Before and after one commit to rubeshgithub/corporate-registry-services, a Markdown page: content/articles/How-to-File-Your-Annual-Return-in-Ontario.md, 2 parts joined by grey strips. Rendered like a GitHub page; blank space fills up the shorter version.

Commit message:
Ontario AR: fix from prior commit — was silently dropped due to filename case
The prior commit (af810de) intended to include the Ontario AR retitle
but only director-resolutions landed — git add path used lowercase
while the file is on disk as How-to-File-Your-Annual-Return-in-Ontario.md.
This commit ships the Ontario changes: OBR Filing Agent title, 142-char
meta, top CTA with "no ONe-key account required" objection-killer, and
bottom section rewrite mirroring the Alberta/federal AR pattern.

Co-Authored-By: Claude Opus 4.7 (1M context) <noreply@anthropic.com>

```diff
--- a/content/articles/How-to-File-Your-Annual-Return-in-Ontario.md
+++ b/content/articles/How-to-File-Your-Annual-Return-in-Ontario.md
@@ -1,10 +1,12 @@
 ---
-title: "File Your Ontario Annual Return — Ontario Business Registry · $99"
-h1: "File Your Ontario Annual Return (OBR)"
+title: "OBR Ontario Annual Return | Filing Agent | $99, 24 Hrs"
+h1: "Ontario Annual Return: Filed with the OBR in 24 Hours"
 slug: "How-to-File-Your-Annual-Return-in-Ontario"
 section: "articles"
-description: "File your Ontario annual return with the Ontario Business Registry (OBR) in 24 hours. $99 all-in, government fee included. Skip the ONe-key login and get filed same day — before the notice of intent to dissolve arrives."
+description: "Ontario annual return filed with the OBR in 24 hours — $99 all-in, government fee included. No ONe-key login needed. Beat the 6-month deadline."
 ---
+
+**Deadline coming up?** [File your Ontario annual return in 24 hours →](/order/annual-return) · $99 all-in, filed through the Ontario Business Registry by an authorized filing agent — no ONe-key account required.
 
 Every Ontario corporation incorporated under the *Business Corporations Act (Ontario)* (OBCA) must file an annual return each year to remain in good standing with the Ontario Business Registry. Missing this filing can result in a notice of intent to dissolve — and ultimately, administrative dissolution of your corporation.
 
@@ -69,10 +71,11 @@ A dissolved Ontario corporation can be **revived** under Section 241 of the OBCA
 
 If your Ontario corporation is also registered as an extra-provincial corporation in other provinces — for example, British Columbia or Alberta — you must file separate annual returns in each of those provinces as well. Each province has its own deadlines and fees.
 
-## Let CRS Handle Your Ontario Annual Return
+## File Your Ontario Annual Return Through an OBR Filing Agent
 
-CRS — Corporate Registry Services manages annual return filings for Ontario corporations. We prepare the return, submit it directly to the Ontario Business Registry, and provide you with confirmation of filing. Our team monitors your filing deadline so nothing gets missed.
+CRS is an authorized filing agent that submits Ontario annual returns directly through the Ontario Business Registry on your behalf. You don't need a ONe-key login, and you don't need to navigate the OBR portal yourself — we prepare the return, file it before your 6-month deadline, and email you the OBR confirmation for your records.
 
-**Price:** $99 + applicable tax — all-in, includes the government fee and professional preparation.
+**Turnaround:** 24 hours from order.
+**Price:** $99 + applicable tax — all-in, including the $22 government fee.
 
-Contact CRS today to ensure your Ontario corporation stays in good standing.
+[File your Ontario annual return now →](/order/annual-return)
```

**WORK TO COMPLETE**: Reproduce the listing above exactly as far as the line with "Ontario AR: fix", that line included.

**ANSWER TO THE EXERCISE**:
Before and after one commit to rubeshgithub/corporate-registry-services, a Markdown page: content/articles/How-to-File-Your-Annual-Return-in-Ontario.md, 2 parts joined by grey strips. Rendered like a GitHub page; blank space fills up the shorter version.

Commit message:
Ontario AR: fix from prior commit — was silently dropped due to filename case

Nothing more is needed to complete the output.